He learned that peat farming would strip the topsoil off hundreds of thousands of acres of farmland and change the ecology of the waters that were essential to the life of the communities along Pamlico Sound. As he learned about the effects the plan would have, his background in community activism came to the fore. “My interest is really about a community interest action model,” is his description.
Using that model, Ensley, the federation board and staff began talking to people in the small towns and villages and to farmers in the area. “We were able to get communities understanding what we were trying to convince the federal government not to engage in,” he says. “Through not just my leadership, but the board and other people in Raleigh we were able to convince the people in the fishing industry, crabbers how it was going to affect the estuaries.”
The battle to protect the farmland and estuaries took a number of years but was ultimately successful. The federation has continued its work in Hyde County and currently is working with local farmers to restore 2,750 acres of wetlands.
The original battle over the use of the land was, to Ensley, classic community organizing, going back to his first job after college. “We’re taught as a CAT (Community Activist Technician) you do not speak for the community. You assist,” he explains. “Your program may be the best program in the world, but if people have not been engaged in putting that proposal together and feel that they don’t feel they have ownership of it they’re not loyal to it.”
The community action model that the first battle the federation fought is a one that Ensley continues to champion. Although looking over the 30 plus years of the federation’s history, he sees a change in how the organization has come to be viewed.

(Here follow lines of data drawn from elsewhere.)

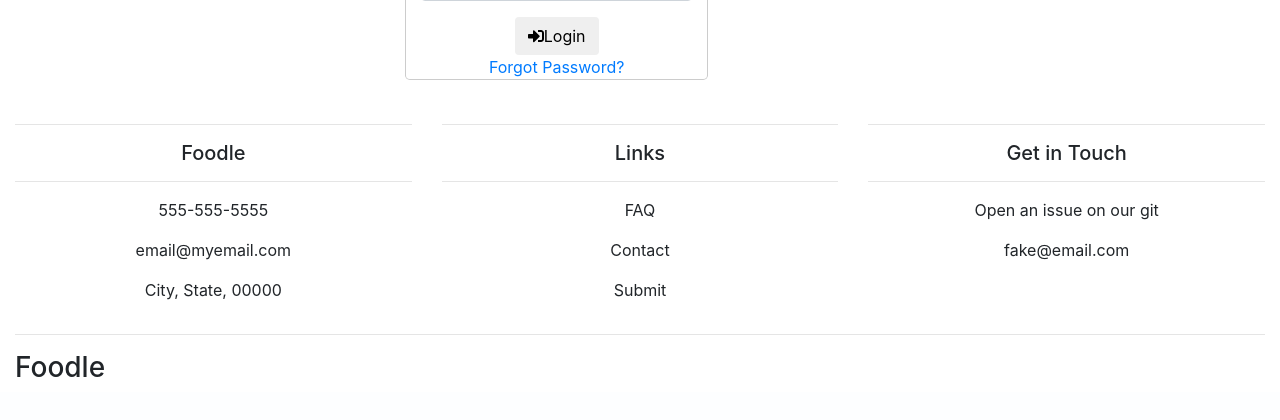
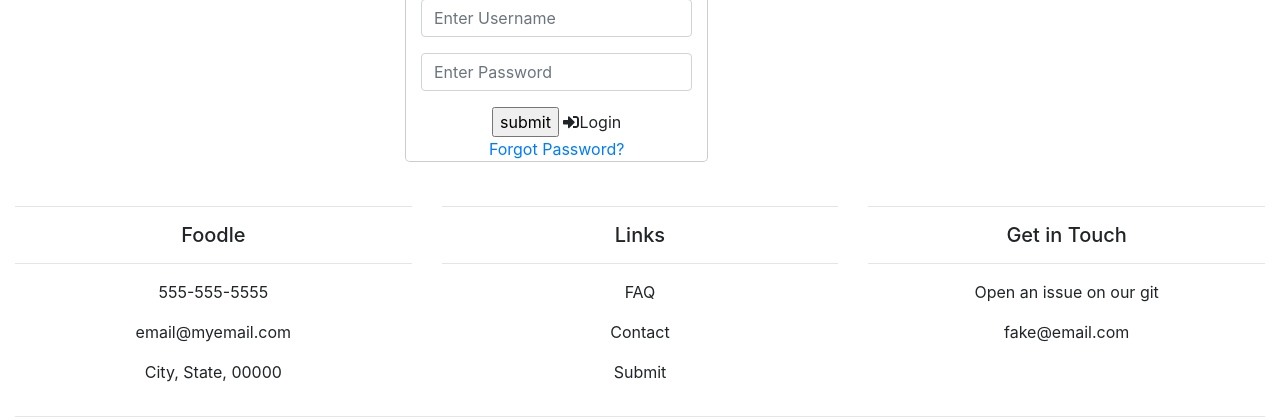
Before and after one commit to glasgowm148/Foodle, a Django app: page /login/ in a window 1280 px wide. Shown: the part 978-1398 px from the top of the page. Before the commit the page ends 1355 px from the top, so only its background shows below. Run offline with Django 3.2, Linux system fonts and the light colour scheme; some libraries are stand-ins or nearby versions.

Commit message:
fixing login

```diff
--- a/foodle/templates/base.html
+++ b/foodle/templates/base.html
@@ -165,7 +165,6 @@
 	<script type="text/javascript" src="{% static 'front-end/styles.js' %}"></script>
 	<script type="text/javascript" src="{% static 'front-end/vendor.js' %}"></script>
 	<script type="text/javascript" src="{% static 'front-end/main.js' %}"></script>
-
 </body>
 
 </html>
--- a/foodle/templates/login.html
+++ b/foodle/templates/login.html
@@ -17,8 +17,7 @@
 {% endblock %}
 
 {% block content %}
-<!-- Google Log in-->
-<!--
+
 <div class="g-signin2" data-onsuccess="onSignIn" data-theme="dark"></div>
 
 <script>
@@ -46,7 +45,7 @@
 	<br />
 	<input class="light" type="submit" value="submit" />
 </form>
--->
+
 
 <div class="modal-dialog text-center">
 	<div class="col-sm-8 main-section">
@@ -65,9 +64,9 @@
 					<input type="text" class="form-control" placeholder="Enter Password">
 				</div>
 
-				<button type="submit" class="btn">
+				<input value="submit"  class="button" type="submit" class="btn">
 					<i class="fas fa-sign-in-alt"></i>Login
-				</button>
+				</input>
 
 				<div class="col-12 forgot">
 					<a href="#">Forgot Password?</a>
```
Also changed, not shown: db.sqlite3.
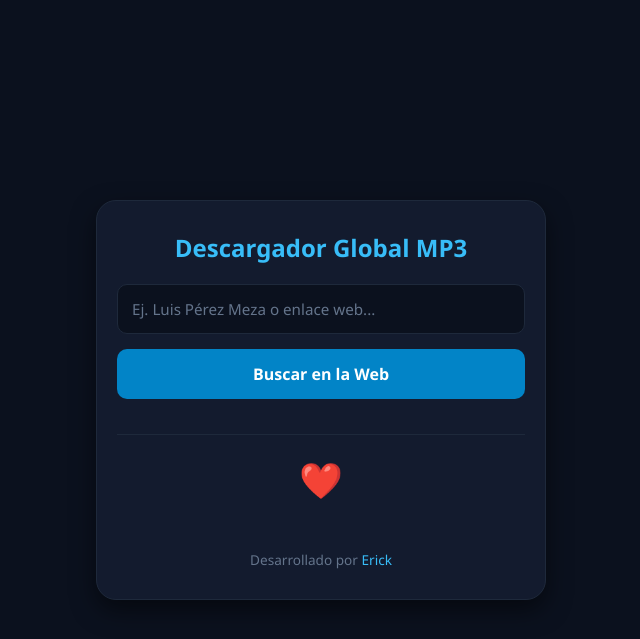
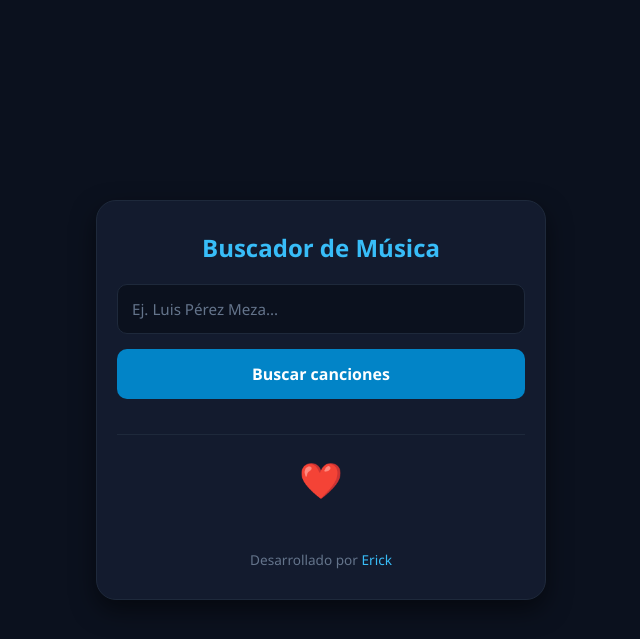
Before and after one commit to o6289698-coder/Descargador-de-Spotify-, a Flask app: page / in a window 1280 px wide. Shown: the top 639 px of the page, without its empty margins (319-959 px from the left). Run offline with Flask 3, Linux system fonts and the light colour scheme.

Commit message:
Update index.html

```diff
--- a/templates/index.html
+++ b/templates/index.html
@@ -3,7 +3,7 @@
 <head>
     <meta charset="UTF-8">
     <meta name="viewport" content="width=device-width, initial-scale=1.0">
-    <title>Descargador Global MP3 - Deyra</title>
+    <title>Buscador de Música - Deyra</title>
     <style>
         * { box-sizing: border-box; margin: 0; padding: 0; font-family: 'Segoe UI', Tahoma, Geneva, Verdana, sans-serif; }
         body { background-color: #0b111e; color: #ffffff; display: flex; justify-content: center; align-items: center; min-height: 100vh; padding: 20px; }
@@ -14,10 +14,11 @@
         button.process-btn { width: 100%; padding: 14px; background-color: #0284c7; border: none; border-radius: 10px; color: #fff; font-size: 1rem; font-weight: 600; cursor: pointer; }
         button.process-btn:hover { background-color: #0369a1; }
         #results-container { text-align: left; margin-top: 15px; max-height: 250px; overflow-y: auto; }
-        .song-item { background: #0b111e; border: 1px solid #1e293b; padding: 10px; margin-bottom: 8px; border-radius: 8px; display: flex; justify-content: space-between; align-items: center; font-size: 0.85rem; }
-        .song-title { color: #38bdf8; max-width: 260px; overflow: hidden; text-overflow: ellipsis; white-space: nowrap; }
-        .download-form { margin: 0; }
-        .download-btn { background-color: #16a34a; color: white; border: none; padding: 6px 10px; border-radius: 6px; font-weight: 600; cursor: pointer; }
+        .song-item { background: #0b111e; border: 1px solid #1e293b; padding: 10px; margin-bottom: 8px; border-radius: 8px; display: flex; flex-direction: column; gap: 8px; font-size: 0.85rem; }
+        .song-info { display: flex; justify-content: space-between; align-items: center; }
+        .song-title { color: #38bdf8; max-width: 240px; overflow: hidden; text-overflow: ellipsis; white-space: nowrap; }
+        audio { width: 100%; height: 32px; margin-top: 4px; }
+        .download-btn { background-color: #16a34a; color: white; border: none; padding: 6px 12px; border-radius: 6px; font-weight: 600; cursor: pointer; text-decoration: none; font-size: 0.8rem; }
         .download-btn:hover { background-color: #15803d; }
         .divider { height: 1px; background-color: #1e293b; margin: 20px 0; }
         .heart-btn { background: none; border: none; font-size: 2.2rem; cursor: pointer; }
@@ -29,9 +30,9 @@
 </head>
 <body>
     <div class="card">
-        <h1>Descargador Global MP3</h1>
-        <input type="text" id="song-input" placeholder="Ej. Luis Pérez Meza o enlace web...">
-        <button class="process-btn" onclick="buscarMusica()">Buscar en la Web</button>
+        <h1>Buscador de Música</h1>
+        <input type="text" id="song-input" placeholder="Ej. Luis Pérez Meza...">
+        <button class="process-btn" onclick="buscarMusica()">Buscar canciones</button>
 
         <div id="results-container"></div>
 
@@ -46,11 +47,11 @@
             const query = document.getElementById('song-input').value.trim();
             const container = document.getElementById('results-container');
             if (!query) {
-                alert("Por favor escribe el nombre de la canción o pega un enlace.");
+                alert("Por favor escribe el nombre de la canción.");
                 return;
             }
 
-            container.innerHTML = '<div style="color:#94a3b8; text-align:center; padding:10px;">Buscando en múltiples fuentes... 🌐</div>';
+            container.innerHTML = '<div style="color:#94a3b8; text-align:center; padding:10px;">Buscando canciones... 🎵</div>';
 
             const formData = new FormData();
             formData.append('query', query);
@@ -61,7 +62,7 @@
 
                 container.innerHTML = '';
                 if (data.length === 0) {
-                    container.innerHTML = '<div style="color:#94a3b8; text-align:center; padding:10px;">No se encontraron resultados globales.</div>';
+                    container.innerHTML = '<div style="color:#94a3b8; text-align:center; padding:10px;">No se encontraron resultados. Intenta con otro nombre.</div>';
                     return;
                 }
 
@@ -69,11 +70,11 @@
                     const item = document.createElement('div');
                     item.className = 'song-item';
                     item.innerHTML = `
-                        <span class="song-title" title="${song.title}">${song.title}</span>
-                        <form class="download-form" action="/download" method="POST">
-                            <input type="hidden" name="url" value="${song.url}">
-                            <button type="submit" class="download-btn">MP3</button>
-                        </form>
+                        <div class="song-info">
+                            <span class="song-title" title="${song.title}">${song.title}</span>
+                            <a href="${song.url}" download="cancion.m4a" class="download-btn" target="_blank">Descargar</a>
+                        </div>
+                        <audio controls src="${song.url}"></audio>
                     `;
                     container.appendChild(item);
                 });
```
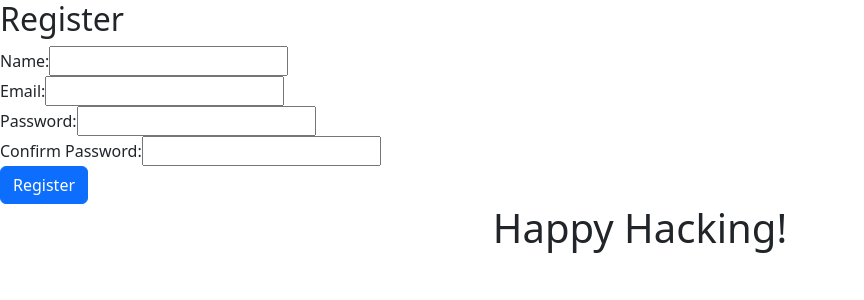
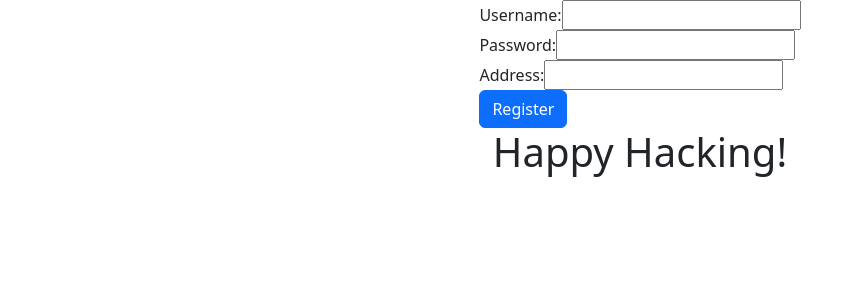
Before and after one commit to SanRaph/fullstack_messaging_frontend, a React (Create React App) app: page / in a window 1280 px wide. Shown: the top 300 px of the page, without its empty margins (0-864 px from the left). Built offline with nearby package versions, Linux system fonts and the light colour scheme.

Commit message:
change css

```diff
--- a/src/Registration.css
+++ b/src/Registration.css
@@ -1,4 +1,5 @@
 .Div {
+    width: 100%;
     display: flex;
     justify-content: center;
     align-items: center;
--- a/src/Registration.js
+++ b/src/Registration.js
@@ -2,39 +2,35 @@ import 'bootstrap/dist/css/bootstrap.min.css';
 import Button from 'react-bootstrap/Button';
 
 import './Registration.css';
+
+
 const Registration = () => {
     return(
 
-        <div className="">
-        <h2>Register</h2>
+        <div className="Div">
         <form >
           {/* Name Input */}
           <div>
-            <label htmlFor="name">Name:</label>
-            <input type="text" id="name" name="name" />
+            <label htmlFor="name">Username:</label>
+            <input type="text" id="Username" name="Username" required/>
           </div>
 
-          {/* Email Input */}
-          <div>
-            <label htmlFor="email">Email:</label>
-            <input type="email" id="email" name="email" />
-          </div>
 
           {/* Password Input */}
           <div>
             <label htmlFor="password">Password:</label>
-            <input type="password" id="password" name="password" />
+            <input type="password" id="password" name="password" required/>
           </div>
 
           {/* Confirm Password Input */}
           <div>
-            <label htmlFor="confirmPassword">Confirm Password:</label>
-            <input type="password" id="confirmPassword" name="confirmPassword" />
+            <label htmlFor="confirmPassword">Address:</label>
+            <input type="text" id="address" name="address" required/>
           </div>
 
           {/* Submit Button */}
           <div>
-            <Button bg="secondary" type="submit">Register</Button>
+            <Button bg="primary" type="submit">Register</Button>
           </div>
         </form>
 
```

“I think initially people saw us as a threatening entity,” he says. “But as we built strong relationships, not only in the community but in Raleigh, Chapel Hill and federal government, with nonprofits and others, we were able to convince people that we were not against progress. In fact we’re for progress . . . We weren’t just rhetorical. We weren’t just about stirring up people’s fears.”
As he looks to the future of the federation, Ensley sees both the hope and the concerns.
“Our communication with our leadership will have to continue to be to be encouraged, promoted,” he says. “We need to strengthen relationships with our communities to get their continued support. We’re going to have to continue to enhance our environmental programs and build strength with our younger generation. We’re going to have to be proactive in areas that have not necessarily been identified yet as environmental areas to be explored and looked at. We’re going to have to make sure that our pursuit of environmental changes are changes are that are going to benefit all citizens.”